Visibility decreased to the extent I could not see the end of the garden and by the time I got indoors I was absolutely drenched to the skin, despite wearing a waterproof. Not much fun going home on the bus!

York Press:
Local photos give some idea of the scale of the rain.

Then Saturday arrived, and departed, all bright and sunny, which was lovely.

Today is the monsoon again, dark and raining like mad, so indoors, curled up with my gardening mags.

Time to read, make lists of interesting plants and places to go.

Wonder if the builder will turn up tomorrow?


Wednesday, 6 August 2014

Update on seeds

The seeds which I bought from Cottage Herbery in March

all germinated beautifully and as one may expect I had not enough planting space for them all.

trayful of small gorgeous wild blue chicory (Cichoricum Intybus) plants became part of a birthday gift to one of my friends for her to sow in her meadow area.

I know the sowing instructions said to set seed in situ but hey ho, some rules are just meant to be broken.

Besides, I wouldn't have had the enjoyment of raising them. 
My treat too!

She is however an expert plantswoman so they are in safe hands. I'm sure they'll all take and give a superb display. 

 The other plant she wanted was Lathyrus odorata 'Cuprani' so a small pot of these accompanied the wild chicory. 

Finally, a copy of Beth Chatto's Gravel Garden book 

Beth Chatto's Gravel Garden

completed the gift which I think will see her through for another year.

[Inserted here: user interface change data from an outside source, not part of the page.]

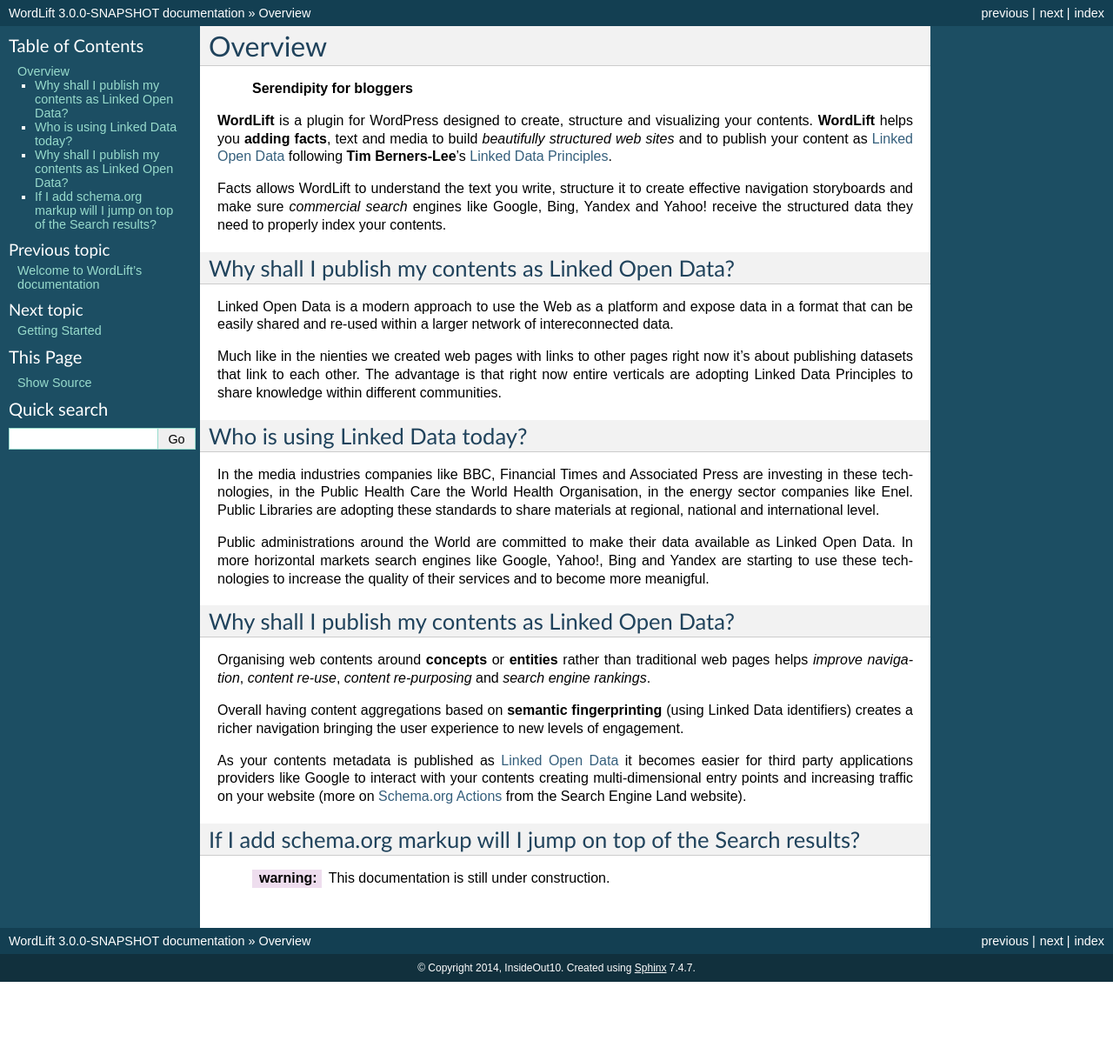
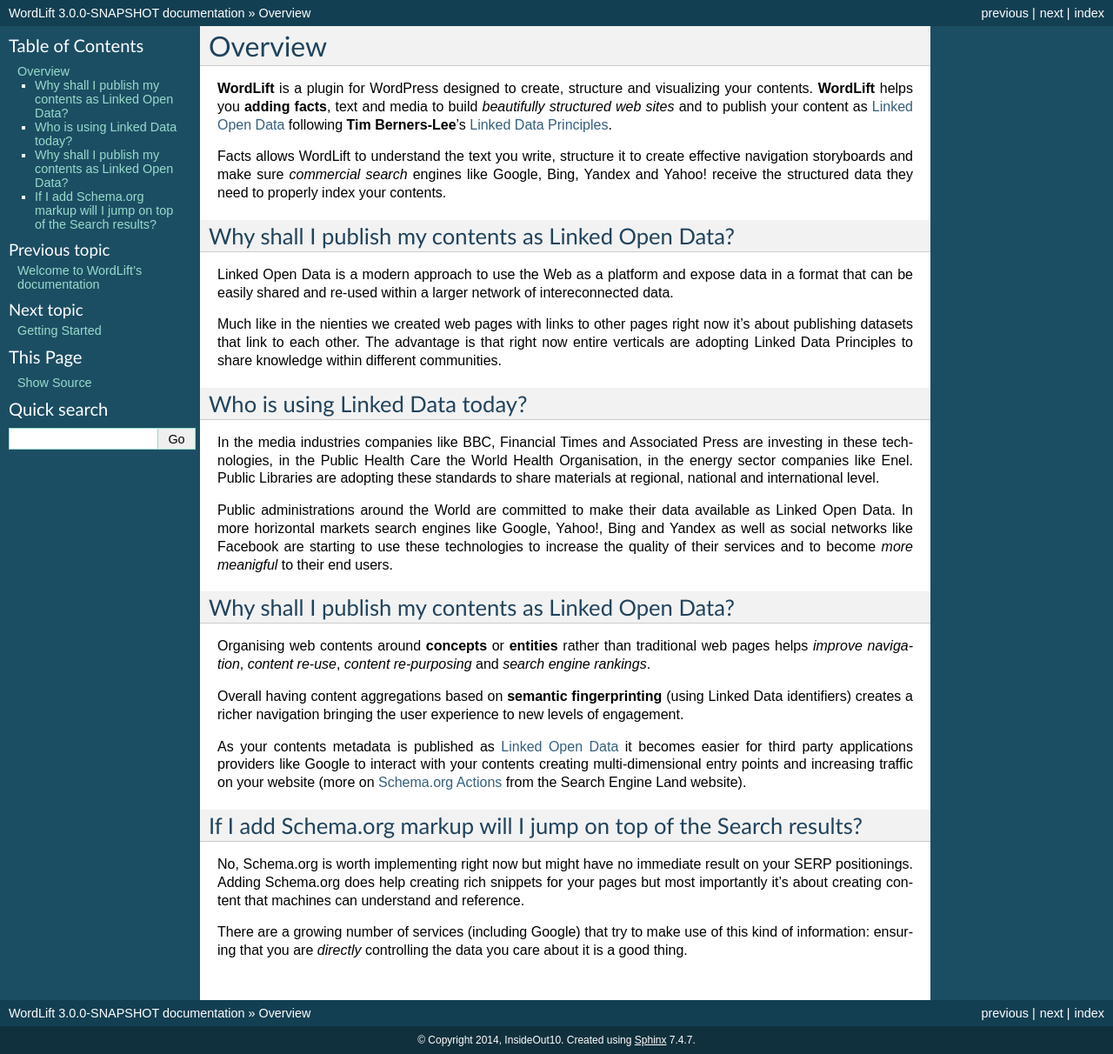
Before and after one commit to insideout10/wordlift-docs, a Sphinx documentation site: the page built from docs/overview.rst, in a window 1280 px wide. Shown: the whole page at 87% size. Built offline with Sphinx 7.4.7, drawn with Linux system fonts in a browser that asks for light colours; before the commit the page ends 1129 px from its top, so only the background shows below that.

Commit message:
Update overview.rst

```diff
--- a/docs/overview.rst
+++ b/docs/overview.rst
@@ -1,7 +1,5 @@
 Overview
 ===============
-
-        **Serendipity for bloggers**
 
 **WordLift** is a plugin for WordPress designed to create, structure and visualizing your contents.
 **WordLift** helps you **adding facts**, text and media to build *beautifully structured web sites* and to
@@ -32,8 +30,8 @@
 standards to share materials at regional, national and international level.
 
 Public administrations around the World are committed to make their data available as Linked Open Data. In more horizontal
-markets search engines like Google, Yahoo!, Bing and Yandex are starting to use these technologies to increase the
-quality of their services and to become more meanigful.
+markets search engines like Google, Yahoo!, Bing and Yandex as well as social networks like Facebook are starting to use these technologies to increase the
+quality of their services and to become *more meanigful* to their end users.
 
 =================
 Why shall I publish my contents as Linked Open Data?
@@ -49,6 +47,13 @@
 increasing traffic on your website (more on `Schema.org Actions <http://searchengineland.com/schema-user-actions-now-available-189421>`_ from the Search Engine Land website).
 
 =================
-If I add schema.org markup will I jump on top of the Search results?
+If I add Schema.org markup will I jump on top of the Search results?
 =================
-       :warning: This documentation is still under construction.
+
+No, Schema.org is worth implementing right now but might have no immediate result on your SERP positionings.
+Adding Schema.org does help creating rich snippets for your pages but most importantly it’s about creating content
+that machines can understand and reference.
+
+There are a growing number of services (including Google) that try
+to make use of this kind of information: ensuring that you are *directly* controlling the data you care about
+it is a good thing.
```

In my own garden the rest of the new plantings has taken a beating from aphid and caterpillar infestation.

Although the sweet peas and Nasturtium 'Indian Red'

 have resisted the ravages I'm particularly worried about Mrs Cholmondeley who I think has come down with the dreaded clematis wilt.

Having taken the RHS advice to remove all infected foliage and destroy I have cut it back to the ground and hope it will recover. 

Counselling has been offered to my husband who chose the plant. 

Sunday, 3 August 2014

Tatton Park

Not been to Tatton Park for some years so decided this year to take a look.

Last Sunday was a super summer's day and with my planty minded friends we were determined to have a good day out.

For the first time I invested in a privileged parking ticket which at £5 was money well spent. We arrived, having left home at 7am, at 9.30am on the third row of cars just outside the Deer Park entrance. Magic!

There was plenty of staff to speed our way in and off we went.

My target was the show gardens all of which I managed to see by lunchtime.
A bit disappointing really with only one, Maggies Forest Garden, looking how I felt an RHS show garden should look. It had a strong design, good use of the space and a cohesive planting scheme.

It was well executed and planted and deserved the Best Show Garden.

Although surrounded by lots of people you could feel the calmness and comfort exuding from this space and joy of joys, it included a green roof.

Staged planting in raised beds and a window to look out of or in through gave this garden great flexibility of use.

 The soothing notes of the water course added to the ambience.

Really liked this garden.

The rest I found a little uninspiring and on occasion downright mediocre.

But a great carnival atmosphere prevailed and with the sunshine ensured that everyone had a good day out.

Especially the folk who staggered out with plants at the sell off!